A Fire for Cold Hearts

by Charles R. Swindoll

Scriptures: Deuteronomy 8:11-14; Matthew 24:12; Revelation 2:4-5

It happened in a large, seventy-five-year-old stone house on the west side of Houston. A massive stairway led up to several bedrooms. The den down below was done in rough-hewn boards with soft leather chairs and a couple of matching sofas. The wet bar had been converted into a small library, including a shelf of tape recordings and a multiple-speaker sound system. The ideal place to spend a weekend . . . unfortunately, my wife and I were there just for the evening.

The smell of char-broiled T-bones drifted through the rooms. The ladies laughed in the kitchen as they fussed around with ranch-style baked beans, a variety of salads, and homemade pies. Everybody knew everybody. An easy, relaxing atmosphere made you want to kick off your shoes and run your fingers over the thick, black hair of the sleeping Labrador retriever sprawled across the hearth of a crackling fireplace.

The host, a lifelong Christian friend, leaned his broad shoulders against the mantle as he told of the bass that got away last week.

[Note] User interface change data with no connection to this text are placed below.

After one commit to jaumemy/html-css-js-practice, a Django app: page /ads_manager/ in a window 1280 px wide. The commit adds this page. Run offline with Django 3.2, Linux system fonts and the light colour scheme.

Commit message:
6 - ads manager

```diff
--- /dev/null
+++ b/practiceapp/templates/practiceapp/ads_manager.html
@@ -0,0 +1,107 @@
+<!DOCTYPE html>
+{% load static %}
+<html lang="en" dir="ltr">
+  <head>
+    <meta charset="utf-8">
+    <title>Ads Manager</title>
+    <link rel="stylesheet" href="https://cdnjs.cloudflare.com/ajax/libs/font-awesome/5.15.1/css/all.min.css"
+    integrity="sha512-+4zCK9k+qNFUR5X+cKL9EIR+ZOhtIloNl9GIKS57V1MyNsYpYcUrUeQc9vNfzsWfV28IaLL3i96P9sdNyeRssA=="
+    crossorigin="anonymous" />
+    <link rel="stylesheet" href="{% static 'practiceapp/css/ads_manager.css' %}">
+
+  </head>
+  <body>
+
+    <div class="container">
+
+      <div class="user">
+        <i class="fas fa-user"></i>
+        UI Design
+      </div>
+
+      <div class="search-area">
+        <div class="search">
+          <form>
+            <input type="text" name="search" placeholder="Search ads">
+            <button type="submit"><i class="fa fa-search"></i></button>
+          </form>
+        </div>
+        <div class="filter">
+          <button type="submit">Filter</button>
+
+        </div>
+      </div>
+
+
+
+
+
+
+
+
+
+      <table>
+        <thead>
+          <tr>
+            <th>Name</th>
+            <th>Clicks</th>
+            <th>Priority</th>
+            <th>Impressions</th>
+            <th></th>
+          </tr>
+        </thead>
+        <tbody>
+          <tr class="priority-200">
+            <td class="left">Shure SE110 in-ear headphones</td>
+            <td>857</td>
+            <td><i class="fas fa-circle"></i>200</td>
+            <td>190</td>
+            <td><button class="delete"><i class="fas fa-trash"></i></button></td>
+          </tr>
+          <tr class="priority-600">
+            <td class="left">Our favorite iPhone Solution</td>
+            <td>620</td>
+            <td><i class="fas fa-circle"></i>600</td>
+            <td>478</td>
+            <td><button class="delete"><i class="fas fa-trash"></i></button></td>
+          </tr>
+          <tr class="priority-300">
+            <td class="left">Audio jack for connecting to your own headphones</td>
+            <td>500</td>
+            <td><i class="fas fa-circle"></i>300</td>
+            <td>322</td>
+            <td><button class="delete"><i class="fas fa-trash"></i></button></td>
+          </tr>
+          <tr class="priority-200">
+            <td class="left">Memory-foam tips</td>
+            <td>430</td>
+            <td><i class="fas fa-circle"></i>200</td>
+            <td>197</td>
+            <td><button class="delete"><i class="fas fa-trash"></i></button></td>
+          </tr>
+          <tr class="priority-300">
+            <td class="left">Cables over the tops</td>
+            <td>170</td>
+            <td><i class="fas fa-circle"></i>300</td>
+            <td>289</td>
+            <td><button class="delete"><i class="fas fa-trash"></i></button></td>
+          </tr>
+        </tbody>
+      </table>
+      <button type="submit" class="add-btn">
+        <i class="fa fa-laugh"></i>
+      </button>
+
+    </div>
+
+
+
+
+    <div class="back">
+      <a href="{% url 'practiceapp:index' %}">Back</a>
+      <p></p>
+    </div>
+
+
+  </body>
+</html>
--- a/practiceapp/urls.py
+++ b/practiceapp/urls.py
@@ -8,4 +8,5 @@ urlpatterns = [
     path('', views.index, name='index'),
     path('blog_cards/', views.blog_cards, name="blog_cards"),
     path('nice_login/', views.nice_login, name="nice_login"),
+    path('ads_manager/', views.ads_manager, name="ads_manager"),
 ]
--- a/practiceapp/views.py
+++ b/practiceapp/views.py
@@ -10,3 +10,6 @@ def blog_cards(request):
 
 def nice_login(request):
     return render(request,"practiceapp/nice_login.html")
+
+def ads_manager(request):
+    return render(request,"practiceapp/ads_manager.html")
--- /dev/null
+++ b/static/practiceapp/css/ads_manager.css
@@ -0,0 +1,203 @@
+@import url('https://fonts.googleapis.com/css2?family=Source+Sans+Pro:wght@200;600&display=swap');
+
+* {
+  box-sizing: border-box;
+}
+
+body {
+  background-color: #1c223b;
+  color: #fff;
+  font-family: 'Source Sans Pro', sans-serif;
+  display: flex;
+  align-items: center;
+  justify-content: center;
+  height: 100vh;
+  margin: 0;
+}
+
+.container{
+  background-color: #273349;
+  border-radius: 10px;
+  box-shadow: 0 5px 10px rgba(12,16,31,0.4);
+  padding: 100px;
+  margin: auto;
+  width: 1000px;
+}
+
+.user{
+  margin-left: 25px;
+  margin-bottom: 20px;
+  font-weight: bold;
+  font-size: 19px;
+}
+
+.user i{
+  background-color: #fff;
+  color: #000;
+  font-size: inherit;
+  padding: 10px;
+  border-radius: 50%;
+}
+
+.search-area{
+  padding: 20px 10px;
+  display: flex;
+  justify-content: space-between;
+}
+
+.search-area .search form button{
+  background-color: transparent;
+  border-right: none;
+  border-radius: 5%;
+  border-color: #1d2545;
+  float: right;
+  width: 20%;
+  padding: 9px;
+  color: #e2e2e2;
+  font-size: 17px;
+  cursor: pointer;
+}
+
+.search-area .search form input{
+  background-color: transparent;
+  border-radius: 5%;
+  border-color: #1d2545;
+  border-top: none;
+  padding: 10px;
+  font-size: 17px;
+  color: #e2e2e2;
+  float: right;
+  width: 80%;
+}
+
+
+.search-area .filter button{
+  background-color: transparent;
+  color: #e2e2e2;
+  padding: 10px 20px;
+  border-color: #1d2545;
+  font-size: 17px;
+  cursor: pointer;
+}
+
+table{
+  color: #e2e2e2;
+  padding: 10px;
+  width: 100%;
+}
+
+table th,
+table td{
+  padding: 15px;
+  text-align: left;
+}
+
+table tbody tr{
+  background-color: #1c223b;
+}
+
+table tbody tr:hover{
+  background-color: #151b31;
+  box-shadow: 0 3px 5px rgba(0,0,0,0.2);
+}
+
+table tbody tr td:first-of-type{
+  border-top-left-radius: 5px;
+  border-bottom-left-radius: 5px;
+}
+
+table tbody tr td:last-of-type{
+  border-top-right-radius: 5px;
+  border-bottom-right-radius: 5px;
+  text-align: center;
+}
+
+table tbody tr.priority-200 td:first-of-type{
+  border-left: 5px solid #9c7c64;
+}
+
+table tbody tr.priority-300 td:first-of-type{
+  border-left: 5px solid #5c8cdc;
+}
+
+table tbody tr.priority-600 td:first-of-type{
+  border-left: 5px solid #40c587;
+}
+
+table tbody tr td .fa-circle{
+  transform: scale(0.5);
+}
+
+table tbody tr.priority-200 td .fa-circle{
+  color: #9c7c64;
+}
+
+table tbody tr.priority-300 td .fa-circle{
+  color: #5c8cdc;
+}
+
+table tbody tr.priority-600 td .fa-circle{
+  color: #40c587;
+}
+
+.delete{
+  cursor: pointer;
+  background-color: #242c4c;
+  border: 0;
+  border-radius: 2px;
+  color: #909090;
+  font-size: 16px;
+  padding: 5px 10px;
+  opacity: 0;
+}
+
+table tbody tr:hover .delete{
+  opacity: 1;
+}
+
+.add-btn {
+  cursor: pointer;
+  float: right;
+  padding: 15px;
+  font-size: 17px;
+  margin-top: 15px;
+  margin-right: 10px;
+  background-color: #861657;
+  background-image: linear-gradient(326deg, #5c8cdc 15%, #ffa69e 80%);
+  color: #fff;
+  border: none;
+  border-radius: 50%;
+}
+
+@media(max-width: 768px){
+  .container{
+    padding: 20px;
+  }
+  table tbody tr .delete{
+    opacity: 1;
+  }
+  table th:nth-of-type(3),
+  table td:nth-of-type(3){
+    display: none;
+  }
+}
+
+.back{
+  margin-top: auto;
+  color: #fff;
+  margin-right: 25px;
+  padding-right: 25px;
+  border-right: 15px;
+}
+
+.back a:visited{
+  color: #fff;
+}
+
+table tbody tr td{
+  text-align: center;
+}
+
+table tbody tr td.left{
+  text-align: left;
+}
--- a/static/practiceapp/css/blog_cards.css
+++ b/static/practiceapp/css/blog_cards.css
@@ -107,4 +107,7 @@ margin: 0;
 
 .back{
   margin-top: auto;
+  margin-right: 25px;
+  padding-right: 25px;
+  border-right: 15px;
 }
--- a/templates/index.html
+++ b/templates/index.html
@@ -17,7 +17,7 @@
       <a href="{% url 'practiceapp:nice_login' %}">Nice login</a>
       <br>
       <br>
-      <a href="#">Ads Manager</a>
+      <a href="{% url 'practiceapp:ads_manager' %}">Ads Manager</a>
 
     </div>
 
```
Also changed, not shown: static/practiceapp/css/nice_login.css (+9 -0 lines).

While the guys chided him loudly for exaggerating (“it had to weigh ten to twelve pounds!”), my eyes ran a horizontal path across the carved message on the mantle. The room was too dark to read what it said from where I sat. I was intrigued and strangely drawn from my overstuffed chair to get a closer look.

I ran my fingers along the outline of each letter as my lips silently formed the words:

IF YOUR HEART IS COLD
MY FIRE CANNOT WARM IT.

“Hmmmm,” I thought, “how true.”

Fireplaces don’t warm hearts. Neither does fine furniture nor a four-car garage nor a full stomach nor a job with a six-figure salary. No, a cold heart can be warmed only by the fire of the living God.

I settled back down, stayed quiet, and mused over those thoughts. I even prayed as I stared into the fire:

“Lord, keep my heart warm. Stop me when I rev my motor and get to moving too fast toward stuff I think will make me happy. Guard me from this stupid tendency to substitute things for You.”

The dinner bell broke the spell. I stood up with all the men and we strolled toward the patio. I took a quick glance to remind myself of the words on the mantle one more time. The logs were now burned down to embers, and in the glow I remembered:

IF YOUR HEART IS COLD
MY FIRE CANNOT WARM IT.

I thanked God for His fire that has never burned down.

That memorable scenario happened over twenty years ago. My heart has, since then, occasionally cooled off. Today, however, it is warm because He never left me when I was cold.

Lord, keep my heart warm. Guard me from the tendency to choose things over You.

— Charles R. Swindoll